Tate v. State

Annotate this Case

606 P.2d 1 (1980)

Paul Kenneth TATE, Jr., Appellant, v. STATE of Alaska, Appellee.

No. 4550.

Supreme Court of Alaska.

February 21, 1980.

Richard G. Lindsley, Asst. Public Defender, Juneau, Brian Shortell, Public Defender, Anchorage, for appellant.

James L. Hanley, Asst. Dist. Atty., Larry R. Weeks, Dist. Atty., Avrum M. Gross, Atty. Gen., Juneau, for appellee.

Before RABINOWITZ, C.J., and CONNOR, BOOCHEVER, BURKE and MATTHEWS, Justices.

OPINION

PER CURIAM.

Paul Kenneth Tate pleaded nolo contendere to the crime of rape. He was sentenced to 15 years imprisonment. He appeals that sentence as excessive, contending that the sentencing court failed to give adequate weight to Tate's rehabilitation potential, that Tate is not a "worst possible offender," Waters v. State, 483 P.2d 199, 201 (Alaska 1971), and that the court did not adequately consider the psychiatric report and other information about Tate's past behavior.

Tate's arguments are refuted by the record. Since 1968 Tate has been engaged in a constant course of antisocial conduct. His adult criminal convictions in Ohio include grand larceny, escape, a probation violation, and possession of marijuana. As a juvenile, he was adjudicated delinquent in Ohio on several occasions. While in military service he was convicted of several offenses by court martial, and was finally given an undesirable discharge. Moreover, at the time the present offense was committed Tate was out on bail pending extradition to the State of Washington for trial on eleven counts of forgery. Tate is also wanted by the State of Ohio for "absconding from probation."

The rape for which he was sentenced here was committed in a calculated and cruel manner. It appears that Tate's initial purpose in entering the victim's apartment was to steal a large amount of rent receipts which he thought would be found there. Once in the apartment, however, he held the victim at knifepoint and, in addition to the rape, robbed her of what was in her pocketbook.

Tate has stated that, "unless I'm motivated into a drastic change I see no other means of self-support, but to a life of crime." The psychiatric report prepared in *2 connection with the sentencing proceeding in this case shows Tate as having an antisocial personality, and there is little prospect that his pattern of behavior can be readily altered.
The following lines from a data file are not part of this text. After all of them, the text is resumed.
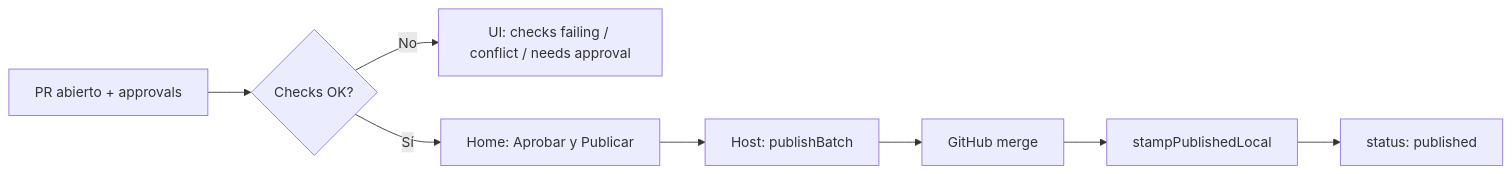
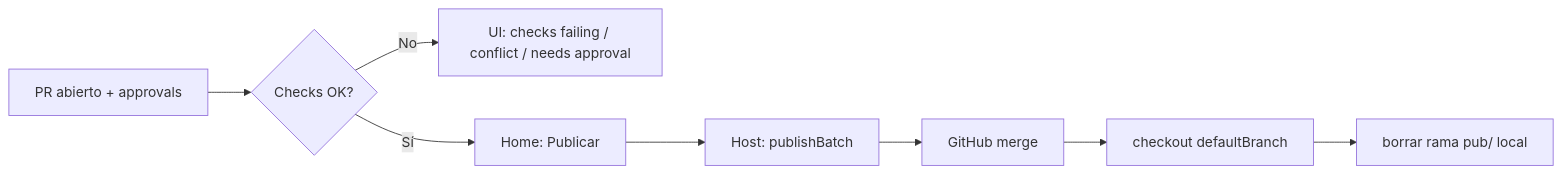
Before and after one commit to SaulMoreyra/slash-md: the fourth of 11 diagrams in docs/FLOWS.md, drawn with Mermaid. The commit also changed other lines of this file and 671 other files, not shown here.

````diff
--- a/docs/FLOWS.md
+++ b/docs/FLOWS.md
@@ -93,10 +101,10 @@
 ```mermaid
 flowchart LR
   A[PR abierto + approvals] --> B{Checks OK?}
   B -->|No| C[UI: checks failing / conflict / needs approval]
-  B -->|Sí| D[Home: Aprobar y Publicar]
+  B -->|Sí| D[Home: Publicar]
   D --> E[Host: publishBatch]
   E --> F[GitHub merge]
-  F --> G[stampPublishedLocal]
-  G --> H[status: published]
+  F --> G[checkout defaultBranch]
+  G --> H[borrar rama pub/ local]
 ```
````
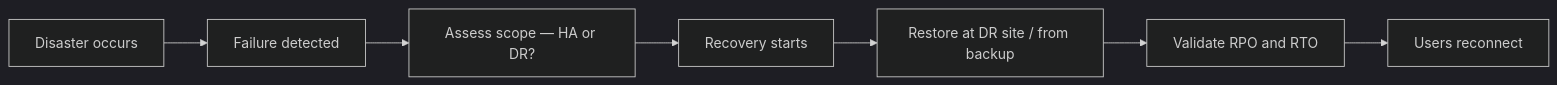
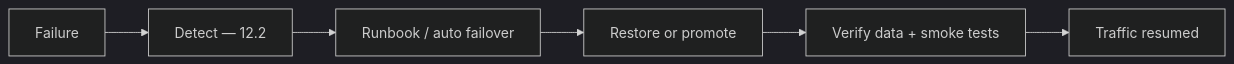
One commit to hareramcse/SystemDesign changed diagram 16 of 21 in 12-reliability-engineering/README.md. Above: the diagram before and after it, drawn with Mermaid (dark theme). The commit also changed other lines of this file, not shown here.

````diff
--- a/12-reliability-engineering/README.md
+++ b/12-reliability-engineering/README.md
@@ -1187,9 +897,8 @@
 ```mermaid
 flowchart LR
-    D[Disaster occurs] --> Detect[Failure detected]
-    Detect --> Decide[Assess scope — HA or DR?]
-    Decide --> Start[Recovery starts]
-    Start --> Restore[Restore at DR site / from backup]
-    Restore --> Validate[Validate RPO and RTO]
-    Validate --> Users[Users reconnect]
+    Fail[Failure] --> Detect[Detect — 12.2]
+    Detect --> Decide[Runbook / auto failover]
+    Decide --> Recover[Restore or promote]
+    Recover --> Validate[Verify data + smoke tests]
+    Validate --> Online[Traffic resumed]
 ```
````
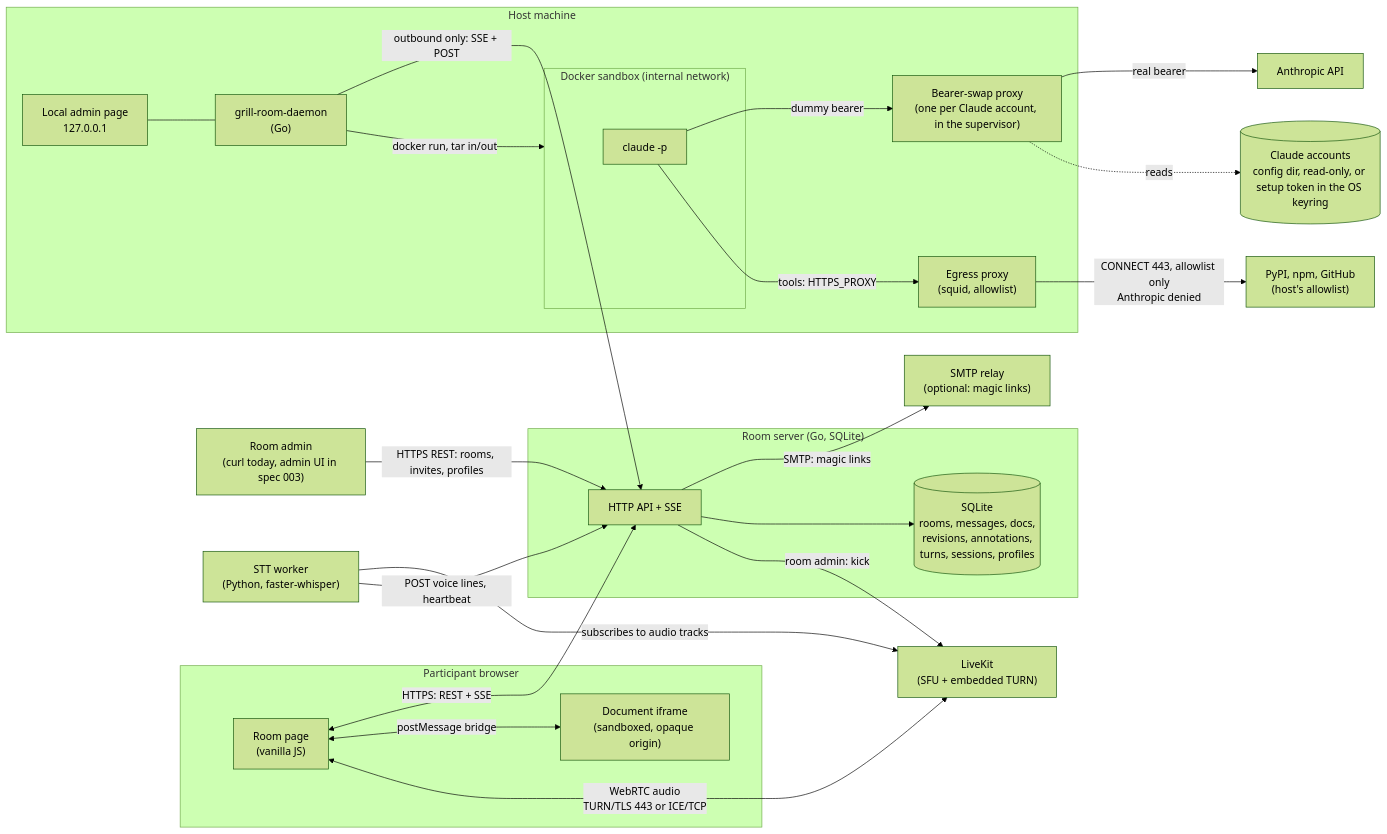
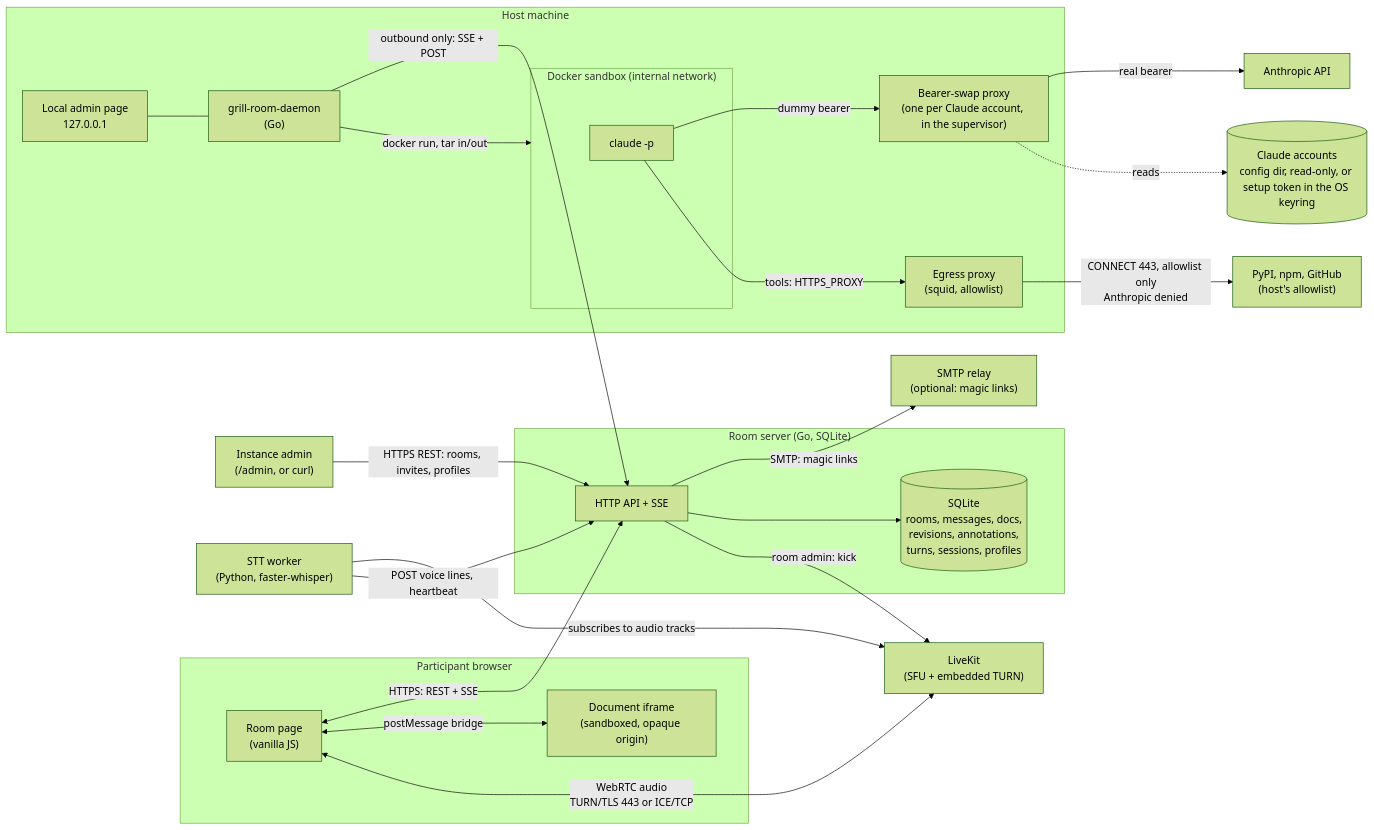
Before and after one commit to babs/grill-room: the diagram in docs/architecture.md, drawn with Mermaid (forest theme). The commit also changed other lines of this file and 36 other files, not shown here.

````diff
--- a/docs/architecture.md
+++ b/docs/architecture.md
@@ -5,48 +5,48 @@
 ```mermaid
 flowchart LR
   subgraph Browser["Participant browser"]
     UI["Room page<br/>(vanilla JS)"]
     Frame["Document iframe<br/>(sandboxed, opaque origin)"]
   end
 
   subgraph Server["Room server (Go, SQLite)"]
     API["HTTP API + SSE"]
     Store[("SQLite<br/>rooms, messages, docs,<br/>revisions, annotations,<br/>turns, sessions, profiles")]
   end
 
-  AdminC["Room admin<br/>(curl today, admin UI in spec 003)"]
+  AdminC["Instance admin<br/>(/admin, or curl)"]
   SMTP["SMTP relay<br/>(optional: magic links)"]
   LK["LiveKit<br/>(SFU + embedded TURN)"]
   STT["STT worker<br/>(Python, faster-whisper)"]
 
   subgraph Host["Host machine"]
     Daemon["grill-room-daemon<br/>(Go)"]
     Admin["Local admin page<br/>127.0.0.1"]
     Proxy["Bearer-swap proxy<br/>(one per Claude account, in the supervisor)"]
     subgraph Sandbox["Docker sandbox (internal network)"]
       Claude["claude -p"]
     end
     Squid["Egress proxy<br/>(squid, allowlist)"]
   end
 
   Anthropic["Anthropic API"]
   Creds[("Claude accounts<br/>config dir, read-only, or setup token in the OS keyring")]
 
   UI <-->|"HTTPS: REST + SSE"| API
   AdminC -->|"HTTPS REST: rooms, invites, profiles"| API
   API -->|"SMTP: magic links"| SMTP
   UI <-->|"postMessage bridge"| Frame
   UI <-->|"WebRTC audio<br/>TURN/TLS 443 or ICE/TCP"| LK
   STT -->|"subscribes to audio tracks"| LK
   STT -->|"POST voice lines, heartbeat"| API
   API --> Store
   API -->|"room admin: kick"| LK
   Daemon -->|"outbound only: SSE + POST"| API
   Admin --- Daemon
   Daemon -->|"docker run, tar in/out"| Sandbox
   Claude -->|"dummy bearer"| Proxy
   Proxy -->|"real bearer"| Anthropic
   Claude -->|"tools: HTTPS_PROXY"| Squid
   Squid -->|"CONNECT 443, allowlist only<br/>Anthropic denied"| Internet["PyPI, npm, GitHub<br/>(host's allowlist)"]
   Proxy -.->|"reads"| Creds
 ```
````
We have repeatedly denounced rape as a most serious offense warranting a significant punishment. Post v. State, 580 P.2d 304, 309 (Alaska 1978); State v. Chaney, 477 P.2d 441, 446 (Alaska 1970). It is our conclusion that in imposing this sentence the superior court was not clearly mistaken.[1]McClain v. State, 519 P.2d 811, 813-14 (Alaska 1974).

AFFIRMED.

NOTES

[1] We note in this regard that under AS 11.15.130(c) Tate could have been sentenced to 20 years in the state penitentiary.